12 76-77 GHz  Vehicle-mounted radars only  Unlicensed.  Power limits: 11 Forward-Looking (dBm EIRP) Side- or Rear- Looking (dBm EIRP) Vehicle moving Vehicle stopped+23.5 File copy provided by

13 12 Radar (Waivers and Proposed Rules) File copy provided by

14 76-77 GHz (Proposed Rule)  100 watt (50 dBm) power limit  regardless of direction; moving or stopped  any application (not just vehicle-mounted)  Pending since May File copy provided by

15 76-77 GHz (Waiver)  Fixed use of 10 radars at Atlanta airport  for tracking aircraft and vehicles on ground  Must meet emissions limits for forward-looking, in-motion vehicle radars ( dBm EIRP)  Granted September File copy provided by

16 77-81 GHz (Proposed Rule & Waiver)  Use as in-tank level probing radars  limited to commercial use at fixed locations  Unlicensed  Proposed emissions limits:  +23 dBm EIRP average (measured with no tank wall)  +43 dBm EIRP peak (measured with no tank wall)  but pulse radars often have >20 dB P/A ratio  –41.3 dBm EIRP (§15.209) (measured through metal or concrete)  FCC acknowledges need to protect radio astronomy operations  Pending since January 2010  Waiver granted pending rulemaking  subject to above emissions limits. 15 File copy provided by

17 78-81 GHz (Proposed Rule & Waiver)  Airport use to detect “foreign object debris” (FOD) on runways  aircraft parts, tools, equipment and supplies, rocks, pavement fragments, luggage, wildlife  FCC open to allowing other applications  No proposal as to licensed vs. unlicensed  No proposal as to power limits  FCC acknowledges need to protect radio astronomy operations  Pending since December 2011  Waiver granted pending rulemaking:  airport FOD detection only  35 dBW EIRP  license required. 16 File copy provided by

18 Conclusion  Millimeter wave spectrum is the target of extensive engineering innovation  FCC rules at 57 GHz and above are badly out of date  FCC moving to update rules, but regulatory process is inherently slow. 17 File copy provided by

19 18 Thank you!
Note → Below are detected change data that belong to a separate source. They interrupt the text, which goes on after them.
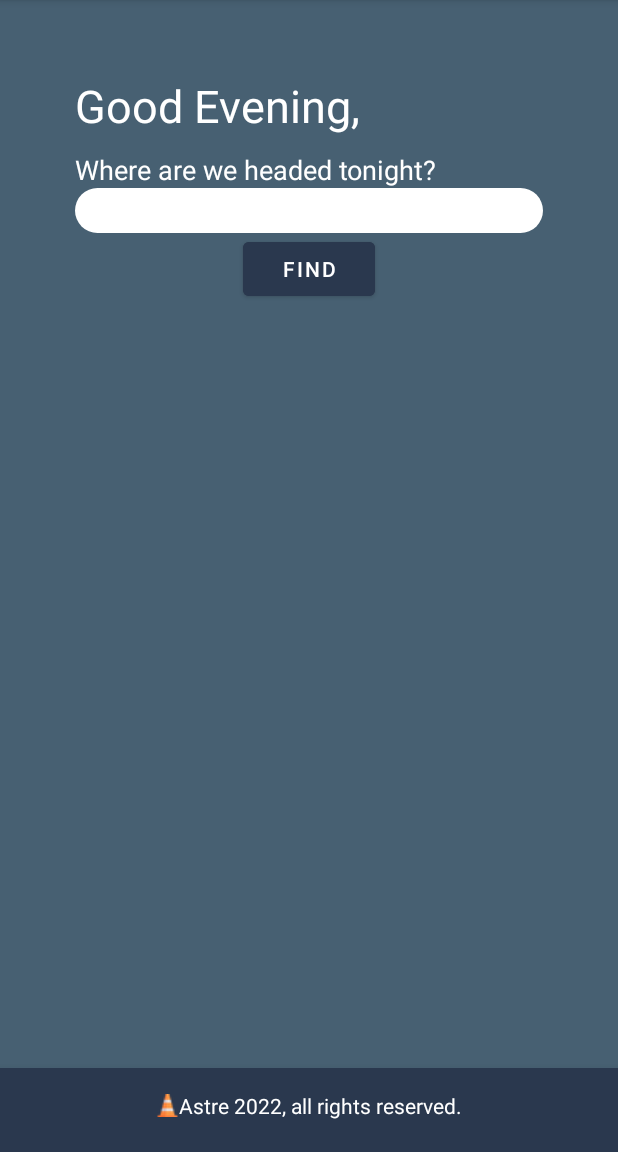
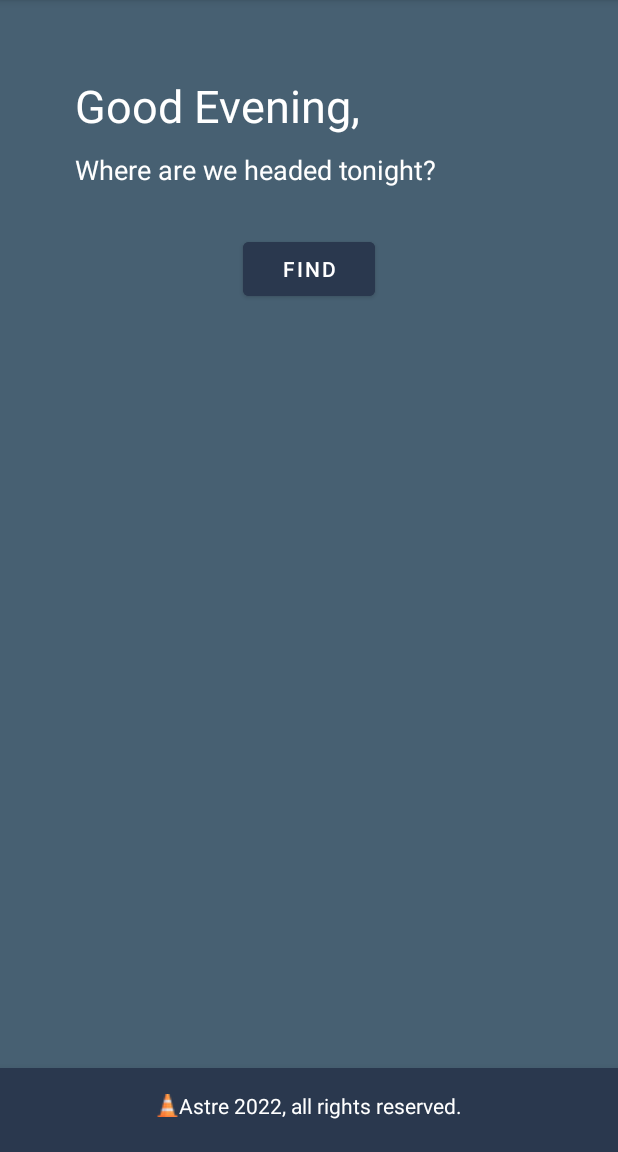
Before and after one commit to mehdi-nait/METAR-TAF-Android-App, an Android app: the screen it shows after launch (MainActivity), on a phone screen of 412 x 824 dp, the part 84-1236 px from its top. Run offline under Robolectric (Android 15) with nearby library versions, the phone set to English and light mode, and no system bars.

Commit message:
last commit

```diff
--- a/app/src/main/AndroidManifest.xml
+++ b/app/src/main/AndroidManifest.xml
@@ -8,7 +8,7 @@
         android:allowBackup="true"
         android:icon="@drawable/logo"
         android:label="@string/app_name"
-        android:roundIcon="@mipmap/ic_launcher_round"
+        android:roundIcon="@drawable/logo"
         android:supportsRtl="true"
         android:theme="@style/Theme.Metartaf">
         <activity
--- a/app/src/main/java/com/example/metar_taf/Global.java
+++ b/app/src/main/java/com/example/metar_taf/Global.java
@@ -13,5 +13,6 @@ public class Global {
     public static Station station;
     public static Taf taf;
     public static Aeroport aeroport;
+    public static List<Aeroport> tabAeroport = new ArrayList<>();
 
 }
--- a/app/src/main/java/com/example/metar_taf/MainActivity.java
+++ b/app/src/main/java/com/example/metar_taf/MainActivity.java
@@ -36,7 +36,7 @@ public class MainActivity extends AppCompatActivity {
         actionBar.setCustomView(view);
 
         find_button = (Button) findViewById(R.id.find_button);
-        code = (EditText) findViewById(R.id.OACI);
+        //code = (EditText) findViewById(R.id.OACI);
 
         find_button.setOnClickListener(new View.OnClickListener() {
             @Override
@@ -45,7 +45,7 @@ public class MainActivity extends AppCompatActivity {
                         MainActivity.this,
                         MainActivity2.class
                 );
-                intent.putExtra("message",code.getText().toString());
+                //intent.putExtra("message",code.getText().toString());
                 startActivity(intent);
             }
         });
--- a/app/src/main/res/layout/activity_main.xml
+++ b/app/src/main/res/layout/activity_main.xml
@@ -38,12 +38,11 @@
 
             </TextView>
 
-            <EditText
+            <TextView
                 android:id="@+id/OACI"
                 android:layout_width="match_parent"
                 android:layout_height="30dp"
-                android:background="@drawable/edittextstyle"
-                android:textColor="@color/bar_color"></EditText>
+                android:textColor="@color/bar_color"></TextView>
 
             <LinearLayout
                 android:layout_width="match_parent"
```
Also changed, not shown: app/src/main/java/com/example/metar_taf/MainActivity2.java (+11 -1 lines), app/src/main/java/com/example/metar_taf/MainActivity3.java (+7 -1 lines).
Mitchell Lazarus | File copy provided by


Download ppt "Millimeter Wave Regulation IEEE EMC – DC/No. VA Mitchell Lazarus 703-812-0440 | January 31, 2012 Millimeter Wave Regulation IEEE EMC."

Similar presentations


Ads by Google